WORK INSTRUCTIONS:
Below are records. Copy every line with "changed" in it.

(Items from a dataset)
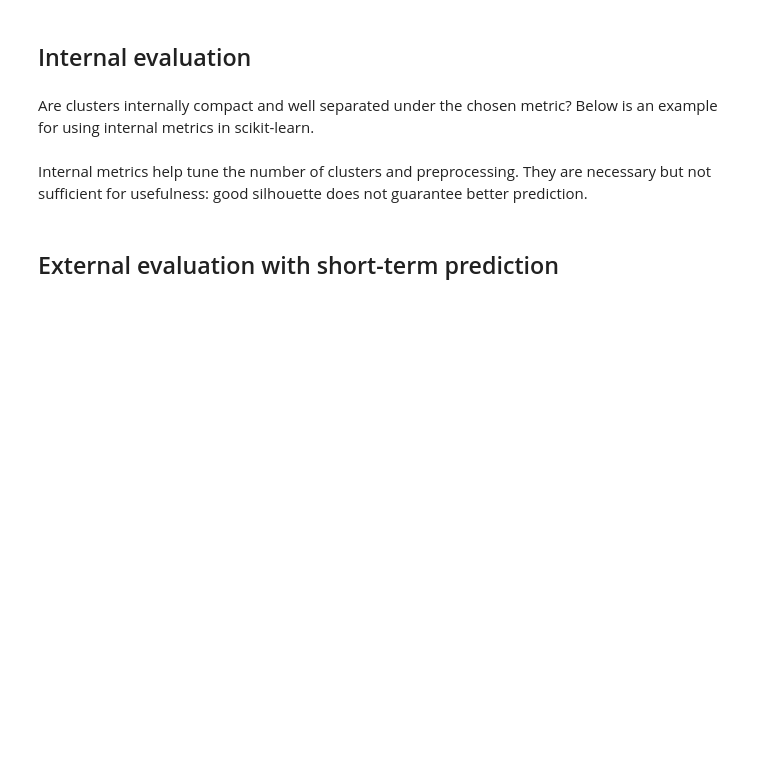
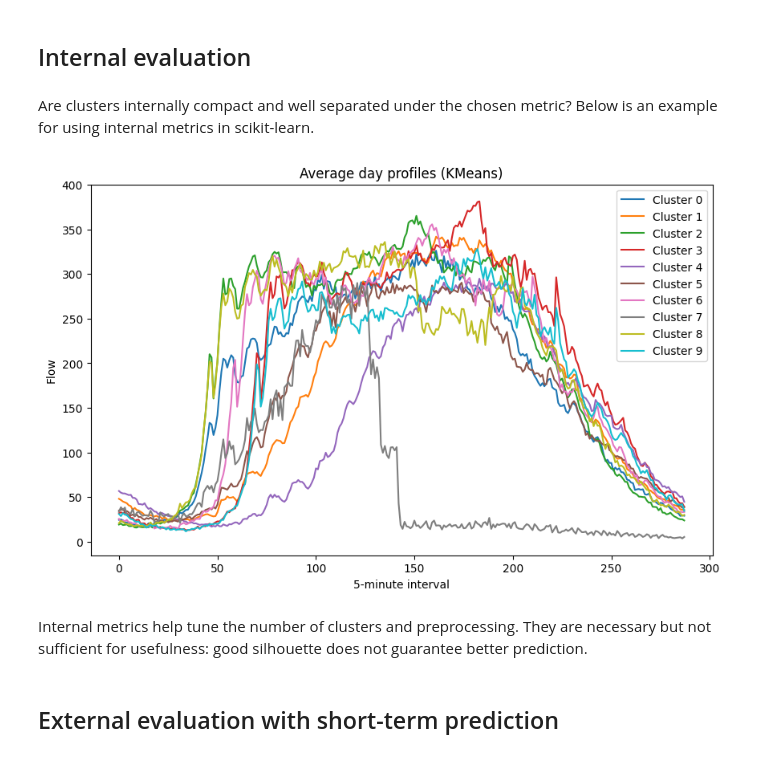
Before and after one commit to marcusflygar1-hash/AI_Course_Submissions_real, a Jupyter notebook: Exercise_5_Clustering/exercise_5_clustering.ipynb, the cells around one changed output. Saved outputs shown, nothing was run; the diff lists cells and outputs as text; code cells hidden in the pictures; blank space fills up the shorter version.

Commit message:
Added the beginning of a visualisation.

```diff
--- a/Exercise_5_Clustering/exercise_5_clustering.ipynb
+++ b/Exercise_5_Clustering/exercise_5_clustering.ipynb
@@ -678,3 +678,23 @@ for name, labels in cluster_labels.items():
+# %%
+#function for visualizing the centroids aka the day types.
+def plot_centroids(X, labels, model_name):
+    n_clusters = len(set(labels)) - (1 if -1 in labels else 0)
+    plt.figure(figsize=(10,6))
+
+    for cluster_id in range(n_clusters):
+        cluster_days = X[labels == cluster_id]
+        centroid = cluster_days.mean(axis=0)
+        plt.plot(centroid, label=f"Cluster {cluster_id}")
+
+    plt.title(f"Average day profiles for ({model_name})")
+    plt.xlabel("5-minute interval")
+    plt.ylabel("Flow")
+    plt.legend()
+    plt.show()
+#plotting for kmeans.
+plot_centroids(vectorized_day_dataset_no_nans, cluster_labels["kmeans"], "KMeans")
+# %% [output]
+[figure, added]
 # %% [markdown]
 Internal metrics help tune the number of clusters and preprocessing. They are necessary but not sufficient for usefulness: good silhouette does not guarantee better prediction.
 # %% [markdown]
```
Also changed, not shown: parts of 4 cells of this notebook.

REPLY TO THE EXERCISE:
Before and after one commit to marcusflygar1-hash/AI_Course_Submissions_real, a Jupyter notebook: Exercise_5_Clustering/exercise_5_clustering.ipynb, the cells around one changed output. Saved outputs shown, nothing was run; the diff lists cells and outputs as text; code cells hidden in the pictures; blank space fills up the shorter version.
Also changed, not shown: parts of 4 cells of this notebook.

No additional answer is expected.